At this unprecedented Passover Meal, Jesus teaches three main things to His disciples. First, that in a short while, His body would be given and His blood shed on the cross – and that under the apparently senseless slaughter of a Righteous Man, they should see His death as a ransom for the masses of humanity, for the sins of the whole world. This is God’s final judgment on sin, and from that day forward, the only sin that condemns to hell remains idolatry, but specifically the idolatry of rejecting Jesus and His death for the life of the world.
Second, Jesus teaches that in a mysterious and supernatural way, there was more than meets the eye under the simple bread and wine of an ordinary Passover Meal – now, by the power of His Word, the bread was truly His body and the wine was truly His blood, given to His disciples for the forgiveness of sins, life, and salvation.

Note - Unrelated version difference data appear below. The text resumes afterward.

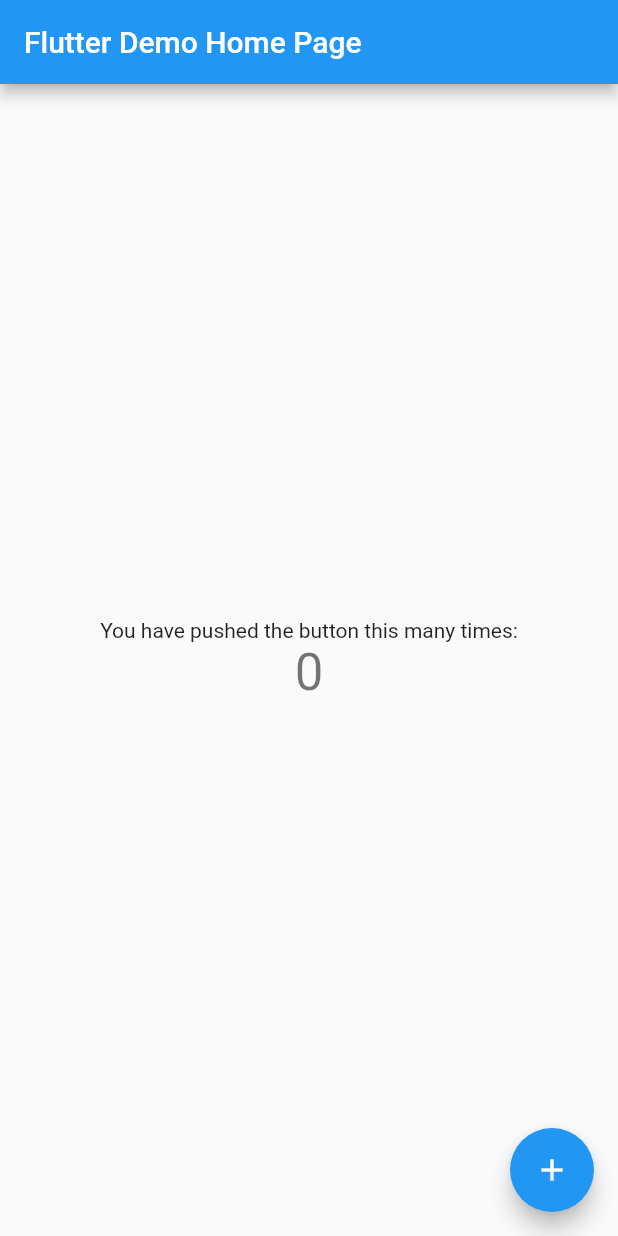
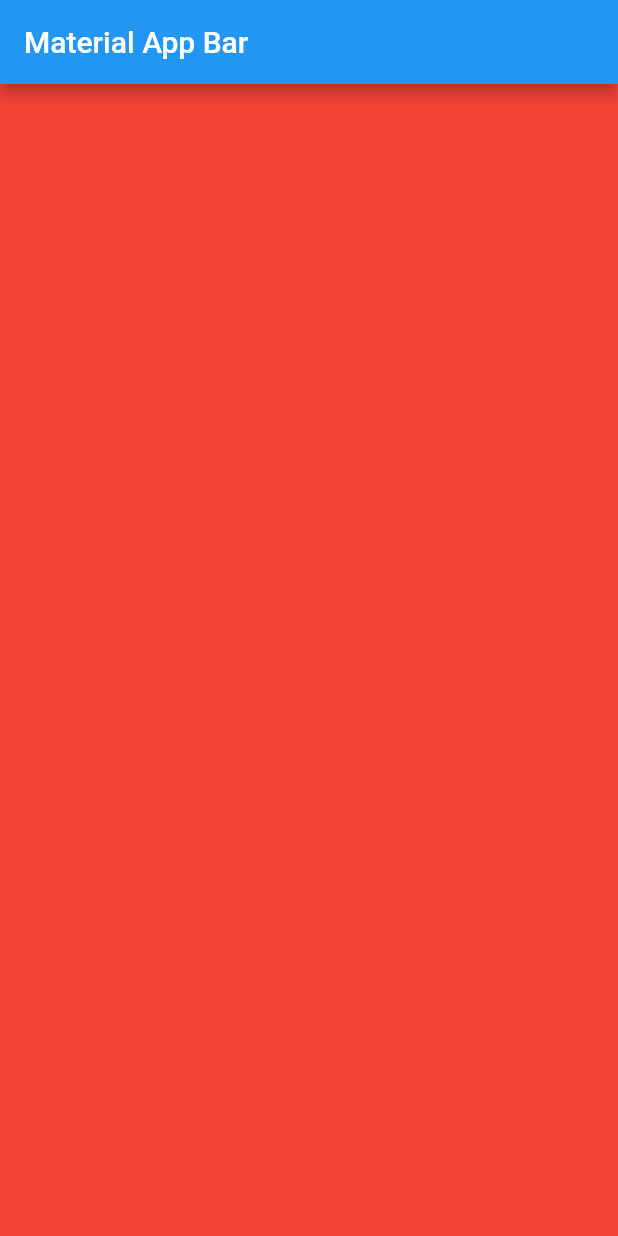
Before and after one commit to redantcode2021/dailycode, a Flutter app: the screen it shows after launch, on a phone screen of 412 x 824 dp. Run offline on Flutter 3.47's test engine with Material 2 defaults, Android fonts, the phone set to English and light mode, and no system bars.

Commit message:
Initial project skeleton

```diff
--- /dev/null
+++ b/flutter_foo/foo_bar/lib/config/palette.dart
@@ -0,0 +1,8 @@
+import 'package:flutter/material.dart';
+
+class Palette {
+  static const Color darkBlue = Color(0xff092E34);
+  static const Color lightBlue = Color(0xff489FB5);
+  static const Color orange = Color(0xffFFA62B);
+  static const Color darkOrange = Color(0xffCC7700);
+}
--- a/flutter_foo/foo_bar/lib/main.dart
+++ b/flutter_foo/foo_bar/lib/main.dart
@@ -1,4 +1,5 @@
 import 'package:flutter/material.dart';
+import 'screens/auth/auth.dart';
 
 void main() {
   runApp(MyApp());
@@ -10,108 +11,12 @@
   Widget build(BuildContext context) {
     return MaterialApp(
       title: 'Flutter Demo',
-      theme: ThemeData(
-        // This is the theme of your application.
-        //
-        // Try running your application with "flutter run". You'll see the
-        // application has a blue toolbar. Then, without quitting the app, try
-        // changing the primarySwatch below to Colors.green and then invoke
-        // "hot reload" (press "r" in the console where you ran "flutter run",
-        // or simply save your changes to "hot reload" in a Flutter IDE).
-        // Notice that the counter didn't reset back to zero; the application
-        // is not restarted.
-        primarySwatch: Colors.blue,
-        // This makes the visual density adapt to the platform that you run
-        // the app on. For desktop platforms, the controls will be smaller and
-        // closer together (more dense) than on mobile platforms.
-        visualDensity: VisualDensity.adaptivePlatformDensity,
+      home: Scaffold(
+        appBar: AppBar(
+          title: Text("Material App Bar"),
+        ),
+        body: AuthScreen(),
       ),
-      home: MyHomePage(title: 'Flutter Demo Home Page'),
     );
   }
 }
-
-class MyHomePage extends StatefulWidget {
-  MyHomePage({Key key, this.title}) : super(key: key);
-
-  // This widget is the home page of your application. It is stateful, meaning
-  // that it has a State object (defined below) that contains fields that affect
-  // how it looks.
-
-  // This class is the configuration for the state. It holds the values (in this
-  // case the title) provided by the parent (in this case the App widget) and
-  // used by the build method of the State. Fields in a Widget subclass are
-  // always marked "final".
-
-  final String title;
-
-  @override
-  _MyHomePageState createState() => _MyHomePageState();
-}
-
-class _MyHomePageState extends State<MyHomePage> {
-  int _counter = 0;
-
-  void _incrementCounter() {
-    setState(() {
-      // This call to setState tells the Flutter framework that something has
-      // changed in this State, which causes it to rerun the build method below
-      // so that the display can reflect the updated values. If we changed
-      // _counter without calling setState(), then the build method would not be
-      // called again, and so nothing would appear to happen.
-      _counter++;
-    });
-  }
-
-  @override
-  Widget build(BuildContext context) {
-    // This method is rerun every time setState is called, for instance as done
-    // by the _incrementCounter method above.
-    //
-    // The Flutter framework has been optimized to make rerunning build methods
-    // fast, so that you can just rebuild anything that needs updating rather
-    // than having to individually change instances of widgets.
-    return Scaffold(
-      appBar: AppBar(
-        // Here we take the value from the MyHomePage object that was created by
-        // the App.build method, and use it to set our appbar title.
-        title: Text(widget.title),
-      ),
-      body: Center(
-        // Center is a layout widget. It takes a single child and positions it
-        // in the middle of the parent.
-        child: Column(
-          // Column is also a layout widget. It takes a list of children and
-          // arranges them vertically. By default, it sizes itself to fit its
-          // children horizontally, and tries to be as tall as its parent.
-          //
-          // Invoke "debug painting" (press "p" in the console, choose the
-          // "Toggle Debug Paint" action from the Flutter Inspector in Android
-          // Studio, or the "Toggle Debug Paint" command in Visual Studio Code)
-          // to see the wireframe for each widget.
-          //
-          // Column has various properties to control how it sizes itself and
-          // how it positions its children. Here we use mainAxisAlignment to
-          // center the children vertically; the main axis here is the vertical
-          // axis because Columns are vertical (the cross axis would be
-          // horizontal).
-          mainAxisAlignment: MainAxisAlignment.center,
-          children: <Widget>[
-            Text(
-              'You have pushed the button this many times:',
-            ),
-            Text(
-              '$_counter',
-              style: Theme.of(context).textTheme.headline4,
-            ),
-          ],
-        ),
-      ),
-      floatingActionButton: FloatingActionButton(
-        onPressed: _incrementCounter,
-        tooltip: 'Increment',
-        child: Icon(Icons.add),
-      ), // This trailing comma makes auto-formatting nicer for build methods.
-    );
-  }
-}
--- /dev/null
+++ b/flutter_foo/foo_bar/lib/screens/auth/auth.dart
@@ -0,0 +1,20 @@
+import 'package:flutter/material.dart';
+
+class AuthScreen extends StatelessWidget {
+  const AuthScreen({Key key}) : super(key: key);
+
+  @override
+  Widget build(BuildContext context) {
+    return Scaffold(
+      body: Stack(
+        children: [
+          SizedBox.expand(
+            child: Container(
+              color: Colors.red,
+            ),
+          ),
+        ],
+      ),
+    );
+  }
+}
```
Also changed, not shown: flutter_foo/foo_bar/lib/screens/background_painter.dart (added).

Further, by His words “Do this,” He instituted the Lord’s Supper for His Church to proclaim His death till the end of time (cf. 1 Corinthians 11:26).

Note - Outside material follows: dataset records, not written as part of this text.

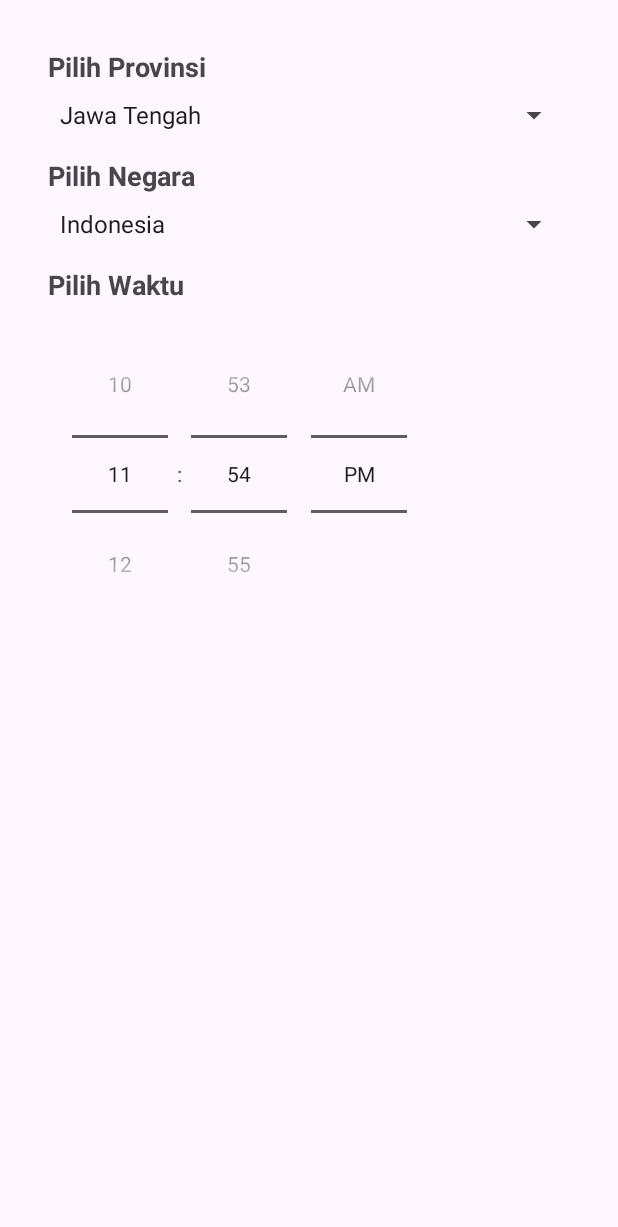
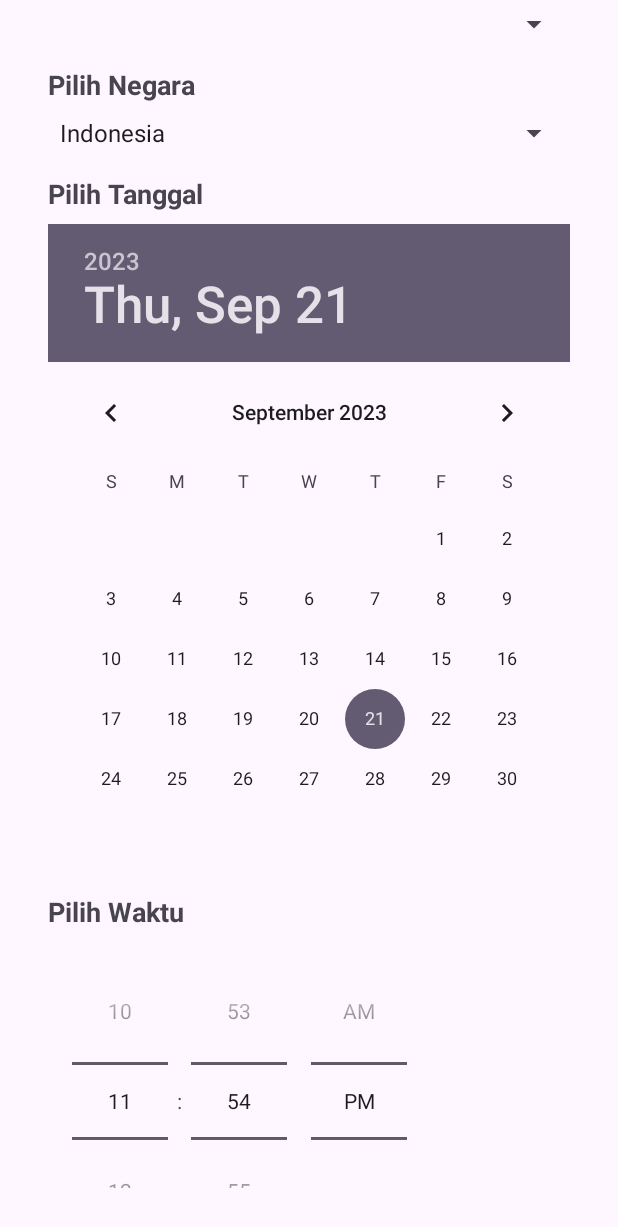
Before and after one commit to darel-s/PPAPB-Pertemuan6, an Android app: the screen it shows after launch (MainActivity), on a phone screen of 412 x 824 dp. Shown: the top 1227 px of the screen. Run offline under Robolectric (Android 15) with nearby library versions, the phone set to English and light mode, and no system bars.

Commit message:
Show calendar

```diff
--- a/app/src/main/java/com/example/dialog/MainActivity.kt
+++ b/app/src/main/java/com/example/dialog/MainActivity.kt
@@ -1,14 +1,16 @@
 package com.example.dialog
 
+import android.app.DatePickerDialog
 import androidx.appcompat.app.AppCompatActivity
 import android.os.Bundle
 import android.view.View
 import android.widget.AdapterView
 import android.widget.ArrayAdapter
+import android.widget.DatePicker
 import android.widget.Toast
 import com.example.dialog.databinding.ActivityMainBinding
 
-class MainActivity : AppCompatActivity() {
+class MainActivity : AppCompatActivity(), DatePickerDialog.OnDateSetListener {
 
     private lateinit var binding : ActivityMainBinding
     private val province = arrayOf(
@@ -48,19 +50,32 @@ class MainActivity : AppCompatActivity() {
                     }
                 }
 
-//            datePicker.init(
-//                datePicker.year,
-//                datePicker.month,
-//                datePicker.dayOfMonth
-//            ) {_,year, monthOfYear, dayOfMonth ->
-//                val selectedDate = "$dayOfMonth/${monthOfYear + 1}/$year"
-//                Toast.makeText(this@MainActivity, selectedDate, Toast.LENGTH_SHORT).show()
-//            }
+            datePicker.init(
+                datePicker.year,
+                datePicker.month,
+                datePicker.dayOfMonth
+            ) {_,year, monthOfYear, dayOfMonth ->
+                val selectedDate = "$dayOfMonth/${monthOfYear + 1}/$year"
+                Toast.makeText(this@MainActivity, selectedDate, Toast.LENGTH_SHORT).show()
+            }
 
             timePicker.setOnTimeChangedListener{view, hourOfDay, minute ->
                 var selectedTime = String.format("%02d:%02d", hourOfDay, minute)
                 Toast.makeText(this@MainActivity, selectedTime, Toast.LENGTH_SHORT).show()
             }
+
+
+            btnShowCalendar.setOnClickListener {
+                val datePickerFragment = DatePickerFragment()
+                datePickerFragment.show(supportFragmentManager, "datePicker")
+
+
+            }
         }
     }
+
+    override fun onDateSet(p0: DatePicker?, p1: Int, p2: Int, p3: Int) {
+        val selectedDate = "$p3/${p2+1}/$p1"
+        Toast.makeText(this@MainActivity, selectedDate, Toast.LENGTH_SHORT).show()
+    }
 }
--- a/app/src/main/res/layout/activity_main.xml
+++ b/app/src/main/res/layout/activity_main.xml
@@ -1,11 +1,16 @@
 <?xml version="1.0" encoding="utf-8"?>
-<LinearLayout xmlns:android="http://schemas.android.com/apk/res/android"
+<ScrollView
+    xmlns:android="http://schemas.android.com/apk/res/android"
     xmlns:app="http://schemas.android.com/apk/res-auto"
     xmlns:tools="http://schemas.android.com/tools"
     android:layout_width="match_parent"
     android:layout_height="match_parent"
-    android:orientation="vertical"
     android:padding="32dp">
+
+    <LinearLayout
+        android:layout_width="match_parent"
+        android:layout_height="wrap_content"
+        android:orientation="vertical">
 
         <TextView
             android:layout_width="wrap_content"
@@ -39,22 +44,22 @@
             android:layout_marginBottom="16dp"
             />
 
-<!--    <TextView-->
-<!--        android:layout_width="wrap_content"-->
-<!--        android:layout_height="wrap_content"-->
-<!--        android:text="Pilih Tanggal"-->
-<!--        android:textSize="18sp"-->
-<!--        android:textStyle="bold"-->
-<!--        android:layout_marginBottom="8dp"/>-->
+        <TextView
+            android:layout_width="wrap_content"
+            android:layout_height="wrap_content"
+            android:text="Pilih Tanggal"
+            android:textSize="18sp"
+            android:textStyle="bold"
+            android:layout_marginBottom="8dp"/>
 
-<!--    <DatePicker-->
-<!--        android:layout_width="wrap_content"-->
-<!--        android:layout_height="wrap_content"-->
-<!--        android:id="@+id/date_picker"-->
-<!--        android:calendarViewShown="false"-->
-<!--        android:datePickerMode="calendar"-->
-<!--        android:layout_marginBottom="16dp"-->
-<!--        />-->
+        <DatePicker
+            android:layout_width="wrap_content"
+            android:layout_height="wrap_content"
+            android:id="@+id/date_picker"
+            android:calendarViewShown="false"
+            android:datePickerMode="calendar"
+            android:layout_marginBottom="16dp"
+            />
 
         <TextView
             android:layout_width="wrap_content"
@@ -70,7 +75,14 @@
             android:layout_height="wrap_content"
             android:timePickerMode="spinner"
             android:id="@+id/time_picker"
+            android:layout_marginBottom="16dp"
             />
 
+        <Button
+            android:layout_width="match_parent"
+            android:layout_height="wrap_content"
+            android:id="@+id/btn_show_calendar"
+            android:text="SHOW CALENDAR"/>
 
     </LinearLayout>
+</ScrollView>
--- a/app/src/main/res/values/strings.xml
+++ b/app/src/main/res/values/strings.xml
@@ -5,4 +5,6 @@
         <item>Australia</item>
         <item>Singapore</item>
     </array>
+    <!-- TODO: Remove or change this placeholder text -->
+    <string name="hello_blank_fragment">Hello blank fragment</string>
 </resources>
```
Also changed, not shown: app/src/main/java/com/example/dialog/DatePicker.kt (added, +22 -0 lines), app/src/main/res/layout/fragment_date_picker.xml (added, +14 -0 lines). Lines whose indentation alone changed are shown as unchanged.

And third, Jesus was teaching them that the Passover and the sacrificial system of Israel were types, or prefigurements, of His once-for-all sacrificial death on the cross, but now these Old Testament ceremonies must give way to the New Testament in His blood.

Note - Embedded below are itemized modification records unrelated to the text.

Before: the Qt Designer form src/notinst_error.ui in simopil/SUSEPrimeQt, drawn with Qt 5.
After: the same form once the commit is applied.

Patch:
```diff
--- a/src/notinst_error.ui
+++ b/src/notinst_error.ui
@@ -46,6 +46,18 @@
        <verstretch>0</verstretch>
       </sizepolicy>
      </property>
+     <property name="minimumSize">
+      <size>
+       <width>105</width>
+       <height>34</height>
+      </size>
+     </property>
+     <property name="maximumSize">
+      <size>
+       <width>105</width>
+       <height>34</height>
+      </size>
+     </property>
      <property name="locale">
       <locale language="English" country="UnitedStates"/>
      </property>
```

John the Baptist had pointed to Jesus and proclaimed, “Behold, the Lamb of God, who takes away the sin of the world!” (John 1:29). Later, Paul would write, “Christ, our Passover lamb, has been sacrificed” (1 Corinthians 5:7). At the Last Supper and on Good Friday, John’s preaching was fulfilled, when God’s holy, spotless Passover Lamb, Jesus Christ, finally offered His life as a ransom for the masses, so that sinners don’t have to get what they deserve but instead what Jesus has earned for them. Everything in the Old Testament was pointing forward to the coming of the Lord in the flesh as the Messiah to redeem His people and win forgiveness for not just Israel but Gentiles too.
There’s another peculiar part of the Old Testament that finds its fulfillment and explanation here.
The Lord had told Israel, “I will set my face against any Israelite or any foreigner residing among them who eats blood, and I will cut them off from the people. For the life of a creature is in the blood, and I have given it to you to make atonement for yourselves on the altar; it is the blood that makes atonement for one’s life” (Leviticus 17:10–11). The blood of animals in the Old Testament was reserved for atonement for the people’s sins, but the prohibition on its consumption would end with the institution of the Lord’s Supper, the New Testament in Christ’s blood: now and until Christ returns, the atoning blood of Jesus would be sacramentally fed to God’s people in, with, and under the wine of Holy Communion.
And what is in that blood that doesn’t meet the eye? Life! The blood of Jesus delivers to us the forgiveness of sins and serves as the antidote to death. God said, “The life is in the blood,” and that is what Christ’s disciples receive as the life-giving blood of Jesus is drunk by us in the Lord’s Supper: “For where there is forgiveness of sins, there is also life and salvation.” For, as you come in faith to Jesus to feed on His body given and His blood shed for you, Jesus promises, “Whoever eats my flesh and drinks my blood has eternal life, and I will raise them up at the last day. For my flesh is real food and my blood is real drink. Whoever eats my flesh and drinks my blood remains in me, and I in them” (John 6:54–56). Amen.